The Lightning's celebration of Saturday's long-awaited victory was tempered slightly when players learned of what happened to Montreal's Trent McCleary earlier in the day.

McCleary was in a fight for his life after a fractured larynx and collapsed lung when hit in the throat by a slap shot. He was given a tracheotomy and spent Saturday night in critical condition in a Montreal hospital. Sunday, McCleary was out of danger.

Lightning center Darcy Tucker is a former teammate of McCleary, who also has connections with coach Steve Ludzik and general manager Rick Dudley. McCleary played for Ludzik and Dudley in Detroit with the Vipers.

For the rest of the players, there was concern because they knew it could have been any one of them.

"You really don't think about something like that happening when you're on the ice, but, I guess, deep in your mind, you know there's risk every time you're out there," said defenseman Paul Mara, who suffered a broken jaw when hit in the face with a puck earlier this season. "Your face and throat are so exposed, and there isn't really a whole lot you can do to protect yourself."

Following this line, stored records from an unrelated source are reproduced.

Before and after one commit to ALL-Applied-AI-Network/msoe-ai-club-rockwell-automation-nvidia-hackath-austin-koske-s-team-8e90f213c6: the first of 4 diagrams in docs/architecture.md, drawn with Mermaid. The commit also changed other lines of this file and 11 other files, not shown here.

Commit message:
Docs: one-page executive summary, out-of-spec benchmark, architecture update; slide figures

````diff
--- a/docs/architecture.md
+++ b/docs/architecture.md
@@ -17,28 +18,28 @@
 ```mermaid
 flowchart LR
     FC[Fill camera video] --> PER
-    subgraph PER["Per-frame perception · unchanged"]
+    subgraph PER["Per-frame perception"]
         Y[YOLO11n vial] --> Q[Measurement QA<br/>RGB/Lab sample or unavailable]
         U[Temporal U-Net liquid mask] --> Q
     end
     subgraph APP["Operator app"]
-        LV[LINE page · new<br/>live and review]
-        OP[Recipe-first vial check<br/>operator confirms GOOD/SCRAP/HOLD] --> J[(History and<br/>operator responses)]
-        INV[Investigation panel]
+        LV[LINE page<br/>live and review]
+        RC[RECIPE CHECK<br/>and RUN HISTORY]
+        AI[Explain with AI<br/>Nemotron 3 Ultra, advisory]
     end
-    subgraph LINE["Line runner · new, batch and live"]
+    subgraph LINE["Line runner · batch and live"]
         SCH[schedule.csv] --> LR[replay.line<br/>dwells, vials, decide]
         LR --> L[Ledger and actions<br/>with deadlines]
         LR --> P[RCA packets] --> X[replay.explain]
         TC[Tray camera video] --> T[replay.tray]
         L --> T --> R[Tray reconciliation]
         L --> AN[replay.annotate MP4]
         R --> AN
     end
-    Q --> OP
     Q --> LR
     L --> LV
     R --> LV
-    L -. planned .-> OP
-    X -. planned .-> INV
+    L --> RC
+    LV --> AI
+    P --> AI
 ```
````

So, isn't it a wonder that injuries such asMcCleary's don't happen more often?

"Actually, I'm not surprised that it doesn't happen more often because the reflexes and instincts of these players are so incredible and so quick that they avoid it," Dudley said. "Sometimes, you can't avoid it, but most of the time, just at the last second, a player just instinctively gets out of the way. That's just the way hockey players are. I couldn't avoid being hit now probably, but when I played, I could.

"But it's not something you think about when you're out there. I guarantee you that players will think about it in the next couple of days because of what happened, but when you're out there, if you think about getting hurt, then you're in trouble and you're probably not playing at this level."

PETRO FUEL: Give Ludzik credit for giving forward Robert Petrovicky credit.

After Saturday's game, Ludzik pointed to Petrovicky as one of the Lightning's best players.

"You know, maybe I was wrong, and I've pigeon-holed Petrovicky," Ludzik said. "I thought he was only a player who could provide offense in certain situations, and I didn't give him enough credit for playing smart defense. But the last couple of weeks, he has proven me wrong. I really like the way he played."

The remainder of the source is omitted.